One of the strategies to allow you to keep your business during a San Diego divorce is to keep business finances completely separate from marital finances. Company finances should always be completely separate from personal finances as this is a crucial element in protecting the “corporate veil.” You should be paying yourself a reasonable salary and leaving other profits within the company. This can help to protect your business during the process of a divorce.
Community property in a San Diego divorce is generally to be divided equally between the parties. In order to keep your business it will usually be necessary to “offset” any community interest your spouse has in the company.
The Court will seek to establish the valuation of the business interest. Hiring an independent expert analyst to establish the valuation of your business interest is another of the proven strategies to allow you to keep your business during a San Diego divorce. There are many ways to properly value a business. The assessment of an expert can work in your favor as you work to keep your company.
For example, a newer business may have a much lower financial value and a high debt to income ratio. Some businesses have little or no assets and are based upon the expertise or skills of the business owner. Your business may have little or no value without you, and this can work in your favor during the process of a divorce.
Another of the strategies to allow you to keep your business during a San Diego divorce is to carefully analyze and establish the value of all marital assets. Ensuring an accurate assessment of existing assets is especially important as you work to offset the community interest in the business. Consider the assets you wish to protect and those you may be willing to give up as part of the property settlement negotiations.
What other alternatives are available to offset any marital interest in the business? It may be important to obtain a business loan or to provide your former spouse with a secured interest in your company. You may also wish to consider an instrument which allows you to make regular payments to retire their marital interest in the company over time.
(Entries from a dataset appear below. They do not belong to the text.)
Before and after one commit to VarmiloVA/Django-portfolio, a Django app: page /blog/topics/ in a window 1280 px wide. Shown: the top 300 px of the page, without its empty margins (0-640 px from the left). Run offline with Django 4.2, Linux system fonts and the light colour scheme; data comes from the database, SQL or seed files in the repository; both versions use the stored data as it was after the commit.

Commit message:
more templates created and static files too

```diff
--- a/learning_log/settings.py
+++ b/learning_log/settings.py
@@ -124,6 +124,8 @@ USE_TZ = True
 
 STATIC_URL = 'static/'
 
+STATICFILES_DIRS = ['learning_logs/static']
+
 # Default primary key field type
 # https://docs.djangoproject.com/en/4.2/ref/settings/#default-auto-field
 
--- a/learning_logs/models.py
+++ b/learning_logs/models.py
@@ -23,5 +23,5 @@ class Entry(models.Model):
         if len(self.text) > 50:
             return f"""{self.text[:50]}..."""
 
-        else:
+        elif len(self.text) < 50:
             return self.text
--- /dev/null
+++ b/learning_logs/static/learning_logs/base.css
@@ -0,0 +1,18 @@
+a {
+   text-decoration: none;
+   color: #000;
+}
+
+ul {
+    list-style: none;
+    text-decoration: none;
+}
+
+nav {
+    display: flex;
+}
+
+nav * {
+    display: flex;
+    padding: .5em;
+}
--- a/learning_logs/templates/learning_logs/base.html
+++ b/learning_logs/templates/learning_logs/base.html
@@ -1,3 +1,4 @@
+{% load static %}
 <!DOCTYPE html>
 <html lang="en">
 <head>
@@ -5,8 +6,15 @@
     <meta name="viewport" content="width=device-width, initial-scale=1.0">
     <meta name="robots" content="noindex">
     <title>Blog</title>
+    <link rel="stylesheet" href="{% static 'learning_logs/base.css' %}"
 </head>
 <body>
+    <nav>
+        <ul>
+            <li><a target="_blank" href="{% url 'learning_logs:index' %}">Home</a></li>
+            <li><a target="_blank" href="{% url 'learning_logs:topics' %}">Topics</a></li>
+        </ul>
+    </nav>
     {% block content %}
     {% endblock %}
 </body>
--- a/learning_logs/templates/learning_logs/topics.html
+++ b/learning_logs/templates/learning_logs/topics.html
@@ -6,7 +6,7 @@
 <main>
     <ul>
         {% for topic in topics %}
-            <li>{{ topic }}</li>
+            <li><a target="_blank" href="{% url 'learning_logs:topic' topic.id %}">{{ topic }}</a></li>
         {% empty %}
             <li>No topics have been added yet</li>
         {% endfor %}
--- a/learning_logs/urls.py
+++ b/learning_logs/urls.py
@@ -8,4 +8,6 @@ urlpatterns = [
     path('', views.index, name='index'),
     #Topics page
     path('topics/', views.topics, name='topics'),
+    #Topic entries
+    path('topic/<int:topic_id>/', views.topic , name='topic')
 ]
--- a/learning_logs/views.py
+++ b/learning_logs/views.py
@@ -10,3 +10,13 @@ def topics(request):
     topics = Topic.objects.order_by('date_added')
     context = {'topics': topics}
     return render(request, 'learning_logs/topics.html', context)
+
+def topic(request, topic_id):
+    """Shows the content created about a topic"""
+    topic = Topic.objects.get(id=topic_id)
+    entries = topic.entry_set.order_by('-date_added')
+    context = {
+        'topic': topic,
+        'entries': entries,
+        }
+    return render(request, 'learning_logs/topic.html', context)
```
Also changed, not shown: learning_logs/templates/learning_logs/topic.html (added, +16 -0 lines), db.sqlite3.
The experienced, proven Certified Family Law Specialists at Burke & Domercq work with you to develop and implement strategies to allow you to keep your business during a San Diego divorce.